_THE TASK_:
The pictures are to be omitted when the entries are reproduced exactly.

_LISTED RECORDS_:

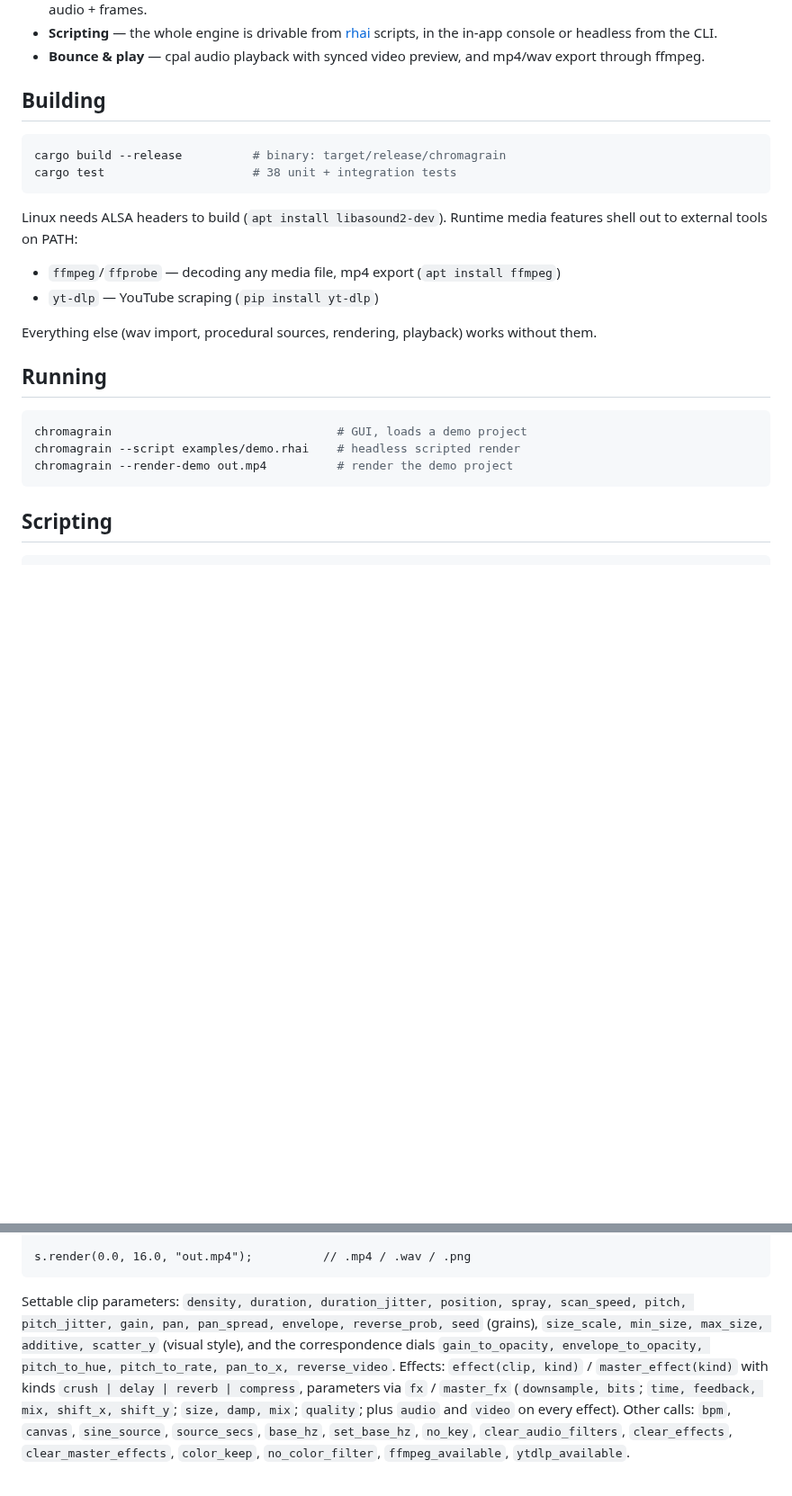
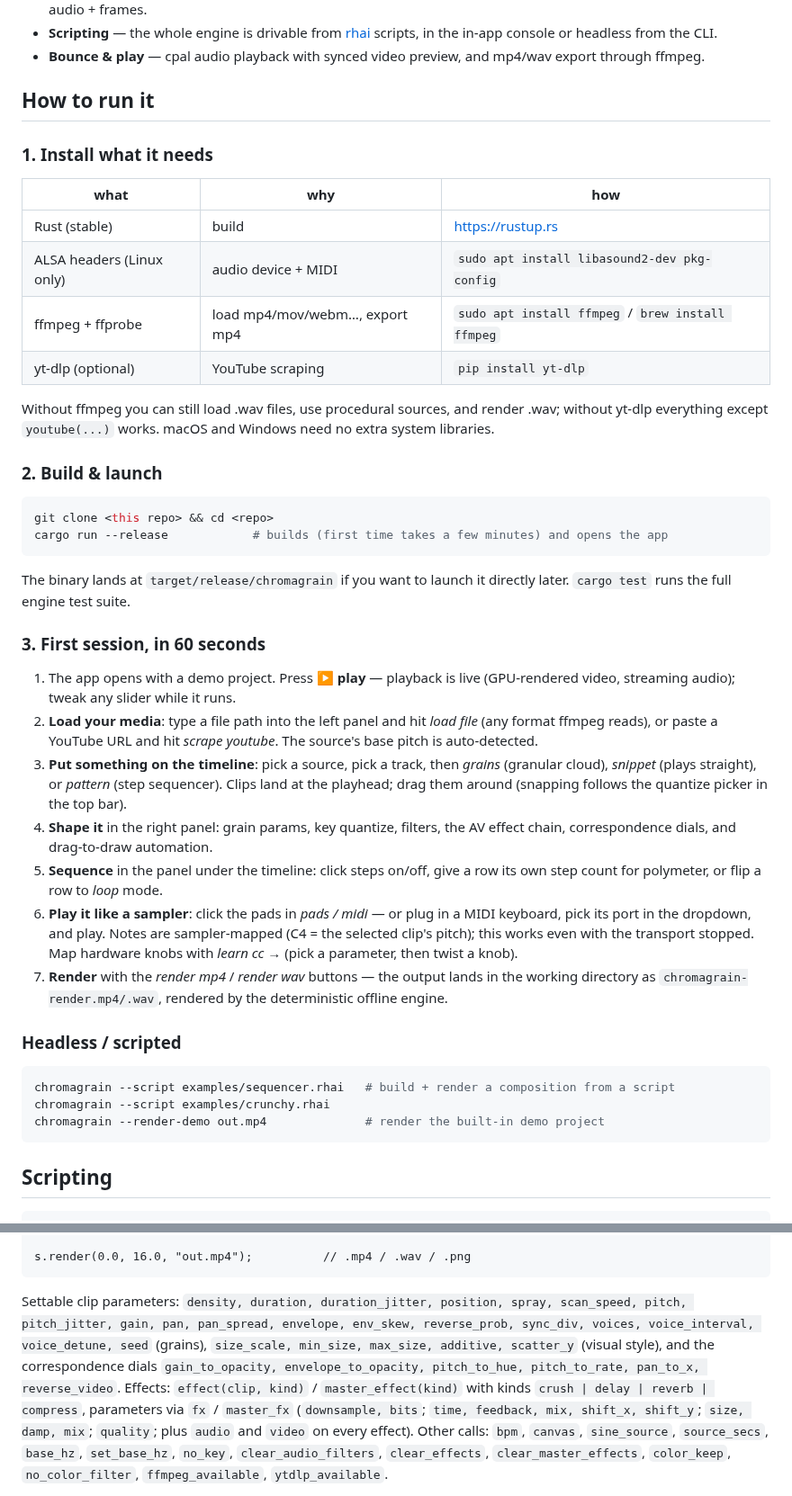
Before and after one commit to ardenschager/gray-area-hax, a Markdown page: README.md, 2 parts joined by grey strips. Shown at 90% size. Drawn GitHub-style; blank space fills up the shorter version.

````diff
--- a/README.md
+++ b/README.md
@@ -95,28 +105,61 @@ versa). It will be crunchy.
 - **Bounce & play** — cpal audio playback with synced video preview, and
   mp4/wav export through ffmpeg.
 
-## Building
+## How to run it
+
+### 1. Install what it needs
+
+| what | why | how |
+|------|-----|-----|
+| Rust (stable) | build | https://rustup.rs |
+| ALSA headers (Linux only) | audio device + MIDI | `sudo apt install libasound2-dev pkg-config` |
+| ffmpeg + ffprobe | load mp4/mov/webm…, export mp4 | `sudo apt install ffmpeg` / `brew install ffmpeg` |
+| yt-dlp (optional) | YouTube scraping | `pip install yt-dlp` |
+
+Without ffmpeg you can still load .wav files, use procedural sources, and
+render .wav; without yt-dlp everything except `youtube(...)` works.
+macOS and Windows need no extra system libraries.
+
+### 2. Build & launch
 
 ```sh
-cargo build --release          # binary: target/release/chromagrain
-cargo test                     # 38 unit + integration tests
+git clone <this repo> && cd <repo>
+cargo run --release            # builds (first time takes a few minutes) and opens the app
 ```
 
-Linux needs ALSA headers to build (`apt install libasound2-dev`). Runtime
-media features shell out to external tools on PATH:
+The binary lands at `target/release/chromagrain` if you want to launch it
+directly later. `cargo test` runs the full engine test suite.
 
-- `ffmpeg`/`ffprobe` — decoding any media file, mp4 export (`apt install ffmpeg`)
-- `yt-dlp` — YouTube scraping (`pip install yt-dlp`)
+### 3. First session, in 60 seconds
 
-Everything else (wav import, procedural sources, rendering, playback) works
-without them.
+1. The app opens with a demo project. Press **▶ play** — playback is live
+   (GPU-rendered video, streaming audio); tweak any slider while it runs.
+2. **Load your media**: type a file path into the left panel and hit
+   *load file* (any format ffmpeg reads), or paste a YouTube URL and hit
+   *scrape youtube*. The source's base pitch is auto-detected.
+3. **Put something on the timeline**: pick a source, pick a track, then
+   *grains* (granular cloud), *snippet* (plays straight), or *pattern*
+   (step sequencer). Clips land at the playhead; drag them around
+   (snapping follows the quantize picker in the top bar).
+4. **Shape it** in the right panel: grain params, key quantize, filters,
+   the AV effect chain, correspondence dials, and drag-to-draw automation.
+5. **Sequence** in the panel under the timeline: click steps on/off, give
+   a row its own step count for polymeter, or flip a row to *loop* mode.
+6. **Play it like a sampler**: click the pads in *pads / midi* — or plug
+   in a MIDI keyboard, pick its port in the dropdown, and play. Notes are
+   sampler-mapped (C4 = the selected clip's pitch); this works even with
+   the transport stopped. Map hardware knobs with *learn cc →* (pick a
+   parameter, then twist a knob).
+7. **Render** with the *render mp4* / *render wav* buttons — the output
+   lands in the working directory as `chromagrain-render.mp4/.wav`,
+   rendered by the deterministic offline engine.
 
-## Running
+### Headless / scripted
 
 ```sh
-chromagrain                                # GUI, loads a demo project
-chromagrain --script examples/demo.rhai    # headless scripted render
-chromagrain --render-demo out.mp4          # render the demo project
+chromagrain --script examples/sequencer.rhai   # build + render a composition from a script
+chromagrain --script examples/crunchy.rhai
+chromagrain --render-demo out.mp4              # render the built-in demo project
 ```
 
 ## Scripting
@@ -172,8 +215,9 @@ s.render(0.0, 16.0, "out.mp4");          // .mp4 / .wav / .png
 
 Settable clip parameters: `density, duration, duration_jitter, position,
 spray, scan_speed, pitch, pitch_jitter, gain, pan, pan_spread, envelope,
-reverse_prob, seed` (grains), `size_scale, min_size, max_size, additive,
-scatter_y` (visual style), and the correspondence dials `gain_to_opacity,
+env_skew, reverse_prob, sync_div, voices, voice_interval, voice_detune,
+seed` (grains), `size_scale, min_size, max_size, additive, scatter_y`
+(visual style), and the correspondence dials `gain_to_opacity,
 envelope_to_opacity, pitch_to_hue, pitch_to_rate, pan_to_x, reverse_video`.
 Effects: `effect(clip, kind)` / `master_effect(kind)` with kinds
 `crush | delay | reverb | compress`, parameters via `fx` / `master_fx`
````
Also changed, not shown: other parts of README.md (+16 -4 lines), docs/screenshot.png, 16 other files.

_SOLUTION TO THIS TASK_:
Before and after one commit to ardenschager/gray-area-hax, a Markdown page: README.md, 2 parts joined by grey strips. Shown at 90% size. Drawn GitHub-style; blank space fills up the shorter version.

````diff
--- a/README.md
+++ b/README.md
@@ -95,28 +105,61 @@ versa). It will be crunchy.
 - **Bounce & play** — cpal audio playback with synced video preview, and
   mp4/wav export through ffmpeg.
 
-## Building
+## How to run it
+
+### 1. Install what it needs
+
+| what | why | how |
+|------|-----|-----|
+| Rust (stable) | build | https://rustup.rs |
+| ALSA headers (Linux only) | audio device + MIDI | `sudo apt install libasound2-dev pkg-config` |
+| ffmpeg + ffprobe | load mp4/mov/webm…, export mp4 | `sudo apt install ffmpeg` / `brew install ffmpeg` |
+| yt-dlp (optional) | YouTube scraping | `pip install yt-dlp` |
+
+Without ffmpeg you can still load .wav files, use procedural sources, and
+render .wav; without yt-dlp everything except `youtube(...)` works.
+macOS and Windows need no extra system libraries.
+
+### 2. Build & launch
 
 ```sh
-cargo build --release          # binary: target/release/chromagrain
-cargo test                     # 38 unit + integration tests
+git clone <this repo> && cd <repo>
+cargo run --release            # builds (first time takes a few minutes) and opens the app
 ```
 
-Linux needs ALSA headers to build (`apt install libasound2-dev`). Runtime
-media features shell out to external tools on PATH:
+The binary lands at `target/release/chromagrain` if you want to launch it
+directly later. `cargo test` runs the full engine test suite.
 
-- `ffmpeg`/`ffprobe` — decoding any media file, mp4 export (`apt install ffmpeg`)
-- `yt-dlp` — YouTube scraping (`pip install yt-dlp`)
+### 3. First session, in 60 seconds
 
-Everything else (wav import, procedural sources, rendering, playback) works
-without them.
+1. The app opens with a demo project. Press **▶ play** — playback is live
+   (GPU-rendered video, streaming audio); tweak any slider while it runs.
+2. **Load your media**: type a file path into the left panel and hit
+   *load file* (any format ffmpeg reads), or paste a YouTube URL and hit
+   *scrape youtube*. The source's base pitch is auto-detected.
+3. **Put something on the timeline**: pick a source, pick a track, then
+   *grains* (granular cloud), *snippet* (plays straight), or *pattern*
+   (step sequencer). Clips land at the playhead; drag them around
+   (snapping follows the quantize picker in the top bar).
+4. **Shape it** in the right panel: grain params, key quantize, filters,
+   the AV effect chain, correspondence dials, and drag-to-draw automation.
+5. **Sequence** in the panel under the timeline: click steps on/off, give
+   a row its own step count for polymeter, or flip a row to *loop* mode.
+6. **Play it like a sampler**: click the pads in *pads / midi* — or plug
+   in a MIDI keyboard, pick its port in the dropdown, and play. Notes are
+   sampler-mapped (C4 = the selected clip's pitch); this works even with
+   the transport stopped. Map hardware knobs with *learn cc →* (pick a
+   parameter, then twist a knob).
+7. **Render** with the *render mp4* / *render wav* buttons — the output
+   lands in the working directory as `chromagrain-render.mp4/.wav`,
+   rendered by the deterministic offline engine.
 
-## Running
+### Headless / scripted
 
 ```sh
-chromagrain                                # GUI, loads a demo project
-chromagrain --script examples/demo.rhai    # headless scripted render
-chromagrain --render-demo out.mp4          # render the demo project
+chromagrain --script examples/sequencer.rhai   # build + render a composition from a script
+chromagrain --script examples/crunchy.rhai
+chromagrain --render-demo out.mp4              # render the built-in demo project
 ```
 
 ## Scripting
@@ -172,8 +215,9 @@ s.render(0.0, 16.0, "out.mp4");          // .mp4 / .wav / .png
 
 Settable clip parameters: `density, duration, duration_jitter, position,
 spray, scan_speed, pitch, pitch_jitter, gain, pan, pan_spread, envelope,
-reverse_prob, seed` (grains), `size_scale, min_size, max_size, additive,
-scatter_y` (visual style), and the correspondence dials `gain_to_opacity,
+env_skew, reverse_prob, sync_div, voices, voice_interval, voice_detune,
+seed` (grains), `size_scale, min_size, max_size, additive, scatter_y`
+(visual style), and the correspondence dials `gain_to_opacity,
 envelope_to_opacity, pitch_to_hue, pitch_to_rate, pan_to_x, reverse_video`.
 Effects: `effect(clip, kind)` / `master_effect(kind)` with kinds
 `crush | delay | reverb | compress`, parameters via `fx` / `master_fx`
````
Also changed, not shown: other parts of README.md (+16 -4 lines), docs/screenshot.png, 16 other files.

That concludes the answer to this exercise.